== Exercise objective ==
Go through the records below and copy out every line holding "subgraph".

Version comparison data
=== Section Start ===

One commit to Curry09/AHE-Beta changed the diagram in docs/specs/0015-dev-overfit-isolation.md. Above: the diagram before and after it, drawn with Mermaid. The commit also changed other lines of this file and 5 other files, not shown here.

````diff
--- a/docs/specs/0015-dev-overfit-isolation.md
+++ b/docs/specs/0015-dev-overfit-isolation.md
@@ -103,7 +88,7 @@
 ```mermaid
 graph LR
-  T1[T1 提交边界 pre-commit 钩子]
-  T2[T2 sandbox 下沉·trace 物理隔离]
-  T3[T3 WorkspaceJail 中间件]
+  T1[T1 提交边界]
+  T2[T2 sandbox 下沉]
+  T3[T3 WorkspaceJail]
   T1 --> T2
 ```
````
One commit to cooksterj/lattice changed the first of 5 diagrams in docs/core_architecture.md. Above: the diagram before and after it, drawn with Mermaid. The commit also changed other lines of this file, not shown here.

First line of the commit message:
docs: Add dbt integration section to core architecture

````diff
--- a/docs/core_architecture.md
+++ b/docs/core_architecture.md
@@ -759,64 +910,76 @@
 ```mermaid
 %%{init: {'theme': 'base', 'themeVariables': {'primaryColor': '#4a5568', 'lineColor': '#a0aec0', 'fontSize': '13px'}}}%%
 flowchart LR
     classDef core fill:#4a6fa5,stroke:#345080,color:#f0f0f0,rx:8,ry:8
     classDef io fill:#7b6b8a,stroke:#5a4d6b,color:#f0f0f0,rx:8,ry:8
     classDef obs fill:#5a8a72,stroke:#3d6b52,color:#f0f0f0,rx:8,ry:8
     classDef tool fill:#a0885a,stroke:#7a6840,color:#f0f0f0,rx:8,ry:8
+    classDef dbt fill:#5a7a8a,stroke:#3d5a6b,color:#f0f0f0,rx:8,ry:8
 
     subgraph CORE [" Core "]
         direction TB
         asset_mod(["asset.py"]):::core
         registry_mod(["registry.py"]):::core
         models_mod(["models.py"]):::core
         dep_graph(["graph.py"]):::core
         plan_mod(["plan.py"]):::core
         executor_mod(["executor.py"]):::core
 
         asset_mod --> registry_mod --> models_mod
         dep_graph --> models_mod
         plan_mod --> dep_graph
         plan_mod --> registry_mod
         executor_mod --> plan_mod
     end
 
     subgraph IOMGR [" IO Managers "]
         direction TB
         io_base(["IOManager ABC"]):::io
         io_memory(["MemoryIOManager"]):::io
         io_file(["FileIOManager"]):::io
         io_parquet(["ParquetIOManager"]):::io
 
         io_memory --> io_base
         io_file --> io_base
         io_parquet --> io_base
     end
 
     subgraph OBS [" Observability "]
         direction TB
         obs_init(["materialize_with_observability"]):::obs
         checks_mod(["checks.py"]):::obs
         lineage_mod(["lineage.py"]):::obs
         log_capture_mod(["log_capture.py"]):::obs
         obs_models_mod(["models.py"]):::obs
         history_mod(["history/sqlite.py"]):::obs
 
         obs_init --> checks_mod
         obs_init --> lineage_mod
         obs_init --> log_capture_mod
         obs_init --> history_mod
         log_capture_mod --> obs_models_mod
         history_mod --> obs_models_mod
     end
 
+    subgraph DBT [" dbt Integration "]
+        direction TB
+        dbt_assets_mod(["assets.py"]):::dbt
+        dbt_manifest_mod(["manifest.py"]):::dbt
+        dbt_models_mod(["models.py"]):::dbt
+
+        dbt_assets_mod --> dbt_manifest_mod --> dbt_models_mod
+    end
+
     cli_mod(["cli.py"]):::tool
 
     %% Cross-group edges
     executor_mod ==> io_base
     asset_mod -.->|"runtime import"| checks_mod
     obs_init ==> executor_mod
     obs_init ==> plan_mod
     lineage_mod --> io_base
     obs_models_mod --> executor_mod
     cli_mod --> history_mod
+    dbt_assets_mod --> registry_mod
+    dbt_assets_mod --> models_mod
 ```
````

=== Section End ===

== Response to this task ==
     subgraph CORE [" Core "]
     subgraph IOMGR [" IO Managers "]
     subgraph OBS [" Observability "]
+    subgraph DBT [" dbt Integration "]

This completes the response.